What you need to do: Where does the word "pack" appear in the entries below? Copy each line that holds it.

Material provided:
————

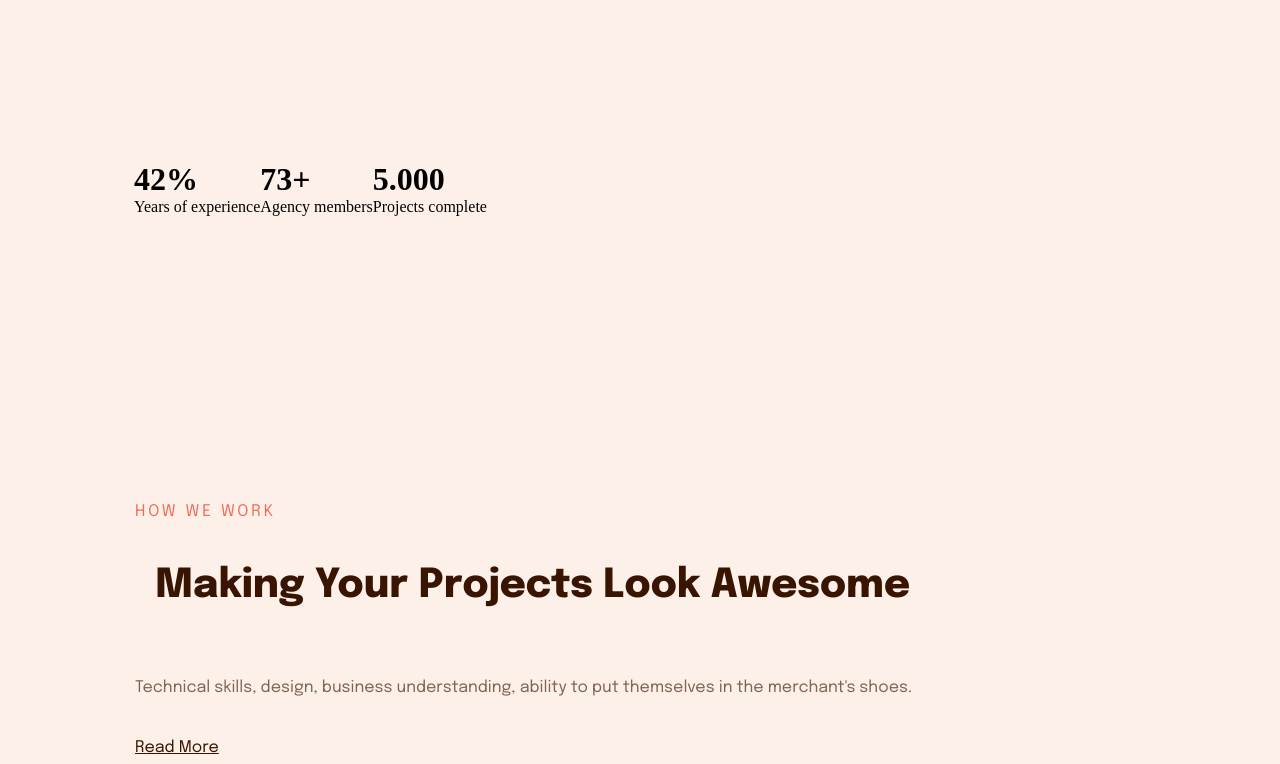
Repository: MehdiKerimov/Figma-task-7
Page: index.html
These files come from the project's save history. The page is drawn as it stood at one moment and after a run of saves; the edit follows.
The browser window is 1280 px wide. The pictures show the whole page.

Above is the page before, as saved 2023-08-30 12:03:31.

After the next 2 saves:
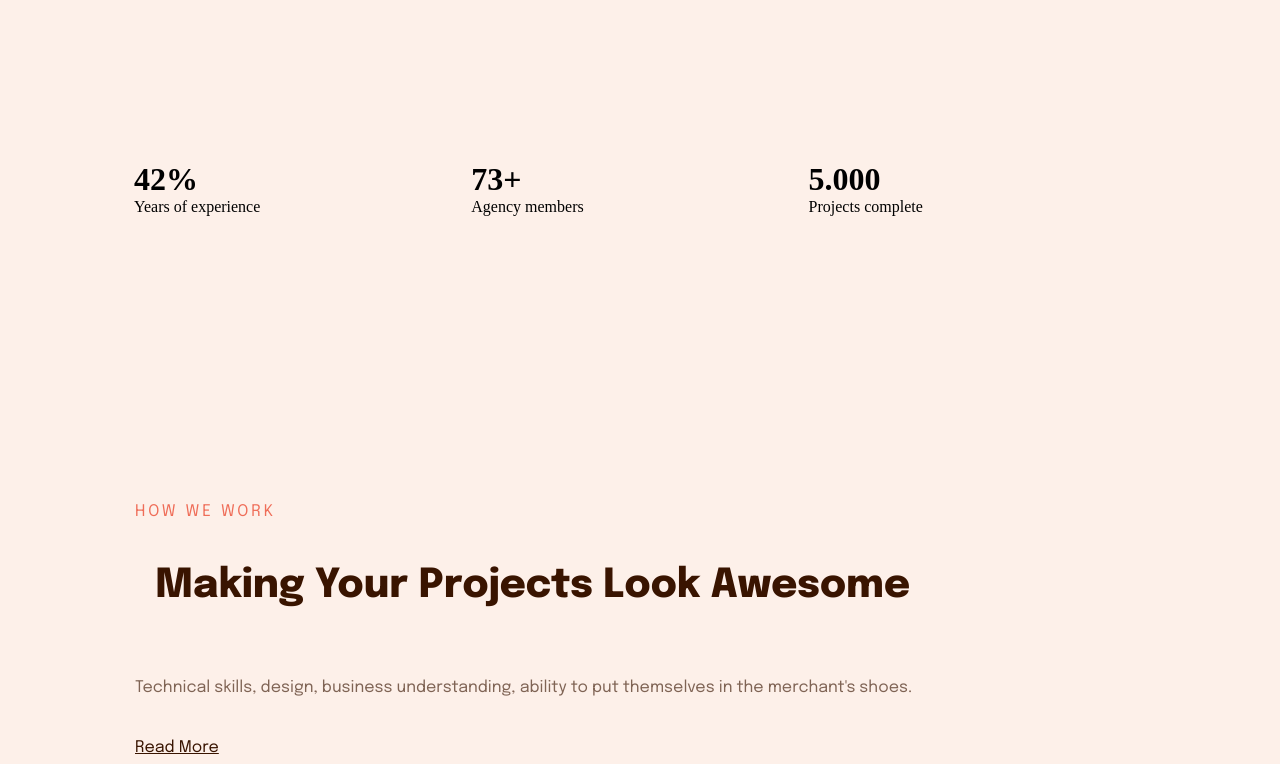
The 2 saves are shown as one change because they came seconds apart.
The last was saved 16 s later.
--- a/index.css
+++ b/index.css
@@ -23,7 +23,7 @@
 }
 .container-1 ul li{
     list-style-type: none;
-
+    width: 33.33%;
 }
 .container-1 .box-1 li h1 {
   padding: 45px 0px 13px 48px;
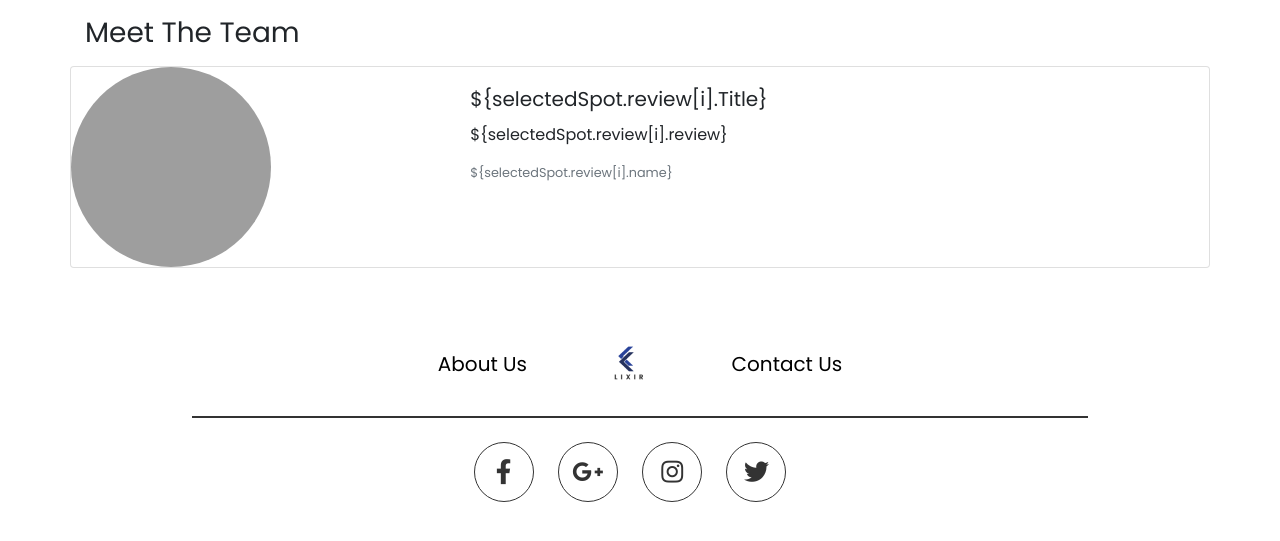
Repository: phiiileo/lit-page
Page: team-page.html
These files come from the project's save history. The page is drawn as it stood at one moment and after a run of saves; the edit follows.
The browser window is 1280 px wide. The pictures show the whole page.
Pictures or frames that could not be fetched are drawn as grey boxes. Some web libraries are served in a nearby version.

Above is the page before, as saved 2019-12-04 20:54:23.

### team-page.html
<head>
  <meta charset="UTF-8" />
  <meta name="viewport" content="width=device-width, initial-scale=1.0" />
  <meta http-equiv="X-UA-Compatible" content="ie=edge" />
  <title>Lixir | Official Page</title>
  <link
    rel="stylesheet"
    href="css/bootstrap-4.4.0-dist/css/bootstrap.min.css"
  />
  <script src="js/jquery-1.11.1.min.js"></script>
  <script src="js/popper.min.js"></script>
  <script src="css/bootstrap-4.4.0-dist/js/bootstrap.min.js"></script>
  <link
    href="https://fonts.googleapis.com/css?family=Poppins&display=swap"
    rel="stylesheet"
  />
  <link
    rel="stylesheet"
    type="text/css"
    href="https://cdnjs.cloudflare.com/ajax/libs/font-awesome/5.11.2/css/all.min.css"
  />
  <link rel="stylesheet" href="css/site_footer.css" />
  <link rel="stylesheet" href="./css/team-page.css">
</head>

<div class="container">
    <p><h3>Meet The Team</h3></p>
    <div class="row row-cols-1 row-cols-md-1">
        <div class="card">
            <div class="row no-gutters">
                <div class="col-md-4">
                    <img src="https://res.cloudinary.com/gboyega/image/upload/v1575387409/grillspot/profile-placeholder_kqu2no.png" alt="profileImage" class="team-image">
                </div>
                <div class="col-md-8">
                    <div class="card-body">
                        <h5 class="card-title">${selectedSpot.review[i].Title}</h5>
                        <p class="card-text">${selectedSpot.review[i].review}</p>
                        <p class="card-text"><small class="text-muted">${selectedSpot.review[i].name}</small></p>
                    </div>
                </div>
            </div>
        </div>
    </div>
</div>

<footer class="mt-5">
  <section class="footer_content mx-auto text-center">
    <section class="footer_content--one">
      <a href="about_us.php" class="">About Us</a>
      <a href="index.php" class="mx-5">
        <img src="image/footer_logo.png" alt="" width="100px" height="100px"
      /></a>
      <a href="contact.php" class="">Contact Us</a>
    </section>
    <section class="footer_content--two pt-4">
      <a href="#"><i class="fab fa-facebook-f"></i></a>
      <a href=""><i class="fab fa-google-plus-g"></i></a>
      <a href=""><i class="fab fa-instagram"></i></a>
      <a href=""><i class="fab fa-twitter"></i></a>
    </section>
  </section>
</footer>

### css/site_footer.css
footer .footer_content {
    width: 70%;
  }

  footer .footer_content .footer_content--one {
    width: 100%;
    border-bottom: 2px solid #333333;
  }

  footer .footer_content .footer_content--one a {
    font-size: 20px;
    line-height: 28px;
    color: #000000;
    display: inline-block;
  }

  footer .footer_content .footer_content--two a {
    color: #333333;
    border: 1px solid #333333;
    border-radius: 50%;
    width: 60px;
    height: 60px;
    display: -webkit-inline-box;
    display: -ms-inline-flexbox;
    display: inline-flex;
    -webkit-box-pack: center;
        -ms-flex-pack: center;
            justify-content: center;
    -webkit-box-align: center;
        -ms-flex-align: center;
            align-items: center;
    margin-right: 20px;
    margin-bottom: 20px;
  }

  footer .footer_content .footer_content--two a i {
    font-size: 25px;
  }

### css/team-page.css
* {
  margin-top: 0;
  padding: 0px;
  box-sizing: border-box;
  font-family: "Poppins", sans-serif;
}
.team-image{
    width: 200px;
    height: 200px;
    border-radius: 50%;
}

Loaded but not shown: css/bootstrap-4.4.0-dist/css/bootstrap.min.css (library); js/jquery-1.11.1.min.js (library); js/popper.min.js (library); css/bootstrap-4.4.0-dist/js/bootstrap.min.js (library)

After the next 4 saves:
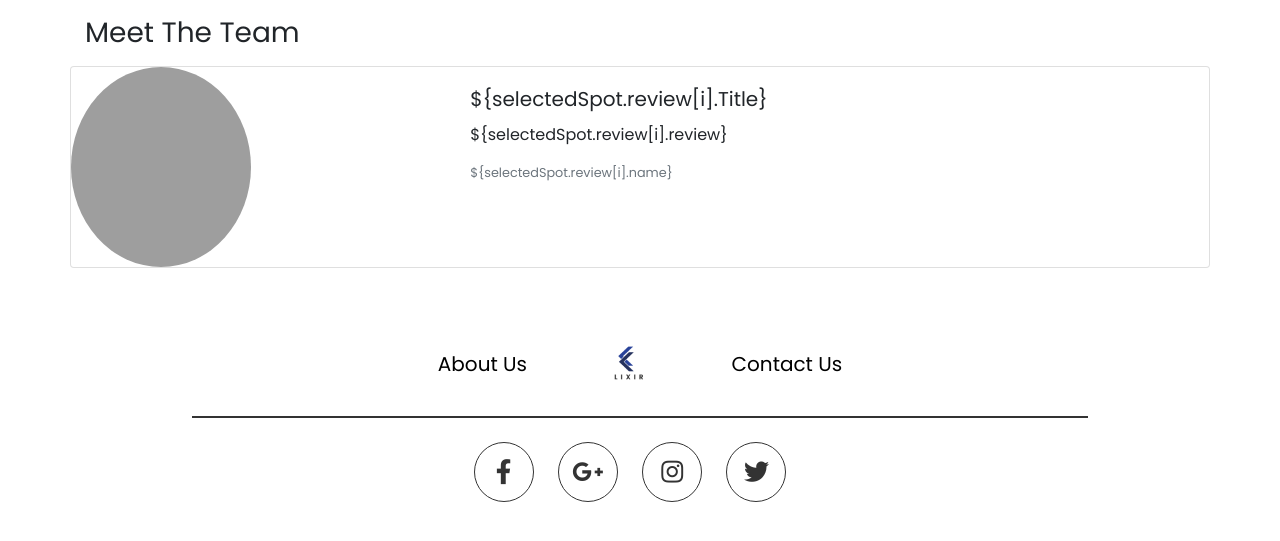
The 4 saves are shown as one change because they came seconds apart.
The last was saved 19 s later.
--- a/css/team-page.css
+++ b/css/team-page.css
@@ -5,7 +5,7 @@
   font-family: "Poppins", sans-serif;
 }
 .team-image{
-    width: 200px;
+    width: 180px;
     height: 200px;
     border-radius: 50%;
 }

————

Problem solution:
    -webkit-box-pack: center;
        -ms-flex-pack: center;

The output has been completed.